▸ **WHAT TO WORK ON**
Read the lines below. Copy out any that hold the string "height".

▸ **RECORDS TO PROCESS**
== Segment start ==

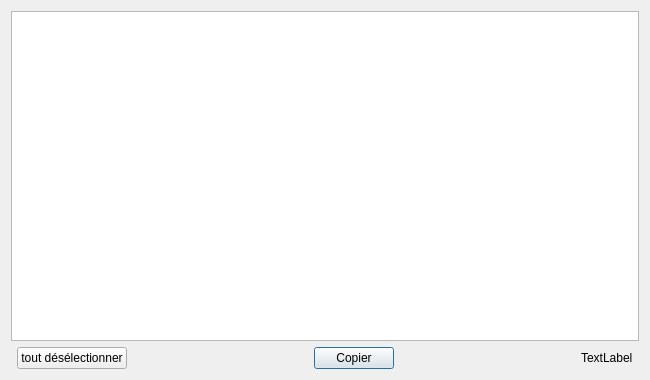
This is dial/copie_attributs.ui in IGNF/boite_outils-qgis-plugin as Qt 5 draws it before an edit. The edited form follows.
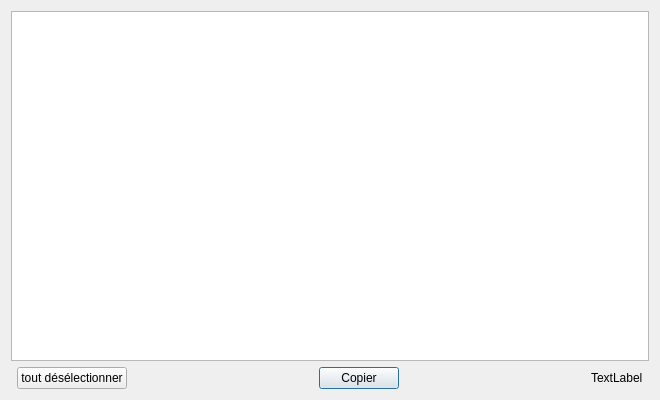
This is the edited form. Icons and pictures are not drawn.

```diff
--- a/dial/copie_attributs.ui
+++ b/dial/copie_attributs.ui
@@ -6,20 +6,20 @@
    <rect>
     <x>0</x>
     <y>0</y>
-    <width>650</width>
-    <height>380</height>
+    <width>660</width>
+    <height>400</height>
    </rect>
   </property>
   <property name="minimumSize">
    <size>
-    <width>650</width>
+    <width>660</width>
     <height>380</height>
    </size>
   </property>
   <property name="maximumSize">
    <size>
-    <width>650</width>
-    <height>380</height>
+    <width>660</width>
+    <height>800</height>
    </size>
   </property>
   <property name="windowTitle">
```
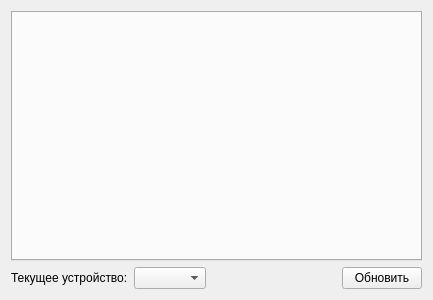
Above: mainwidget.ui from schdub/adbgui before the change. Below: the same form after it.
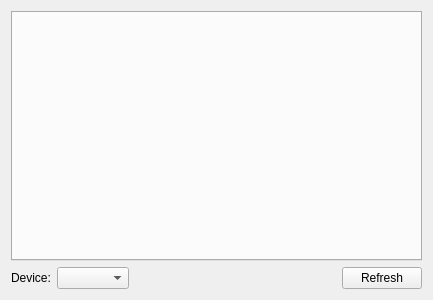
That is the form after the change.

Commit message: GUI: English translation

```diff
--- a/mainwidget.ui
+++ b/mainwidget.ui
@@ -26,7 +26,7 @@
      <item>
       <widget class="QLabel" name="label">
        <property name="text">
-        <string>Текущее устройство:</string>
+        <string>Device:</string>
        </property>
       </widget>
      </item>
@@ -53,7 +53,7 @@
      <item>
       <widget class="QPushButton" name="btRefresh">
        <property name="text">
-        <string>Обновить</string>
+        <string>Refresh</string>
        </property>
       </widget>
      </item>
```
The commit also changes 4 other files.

== Segment end ==

▸ **TASK SOLUTION**
-    <height>380</height>
+    <height>400</height>
     <height>380</height>
-    <height>380</height>
+    <height>800</height>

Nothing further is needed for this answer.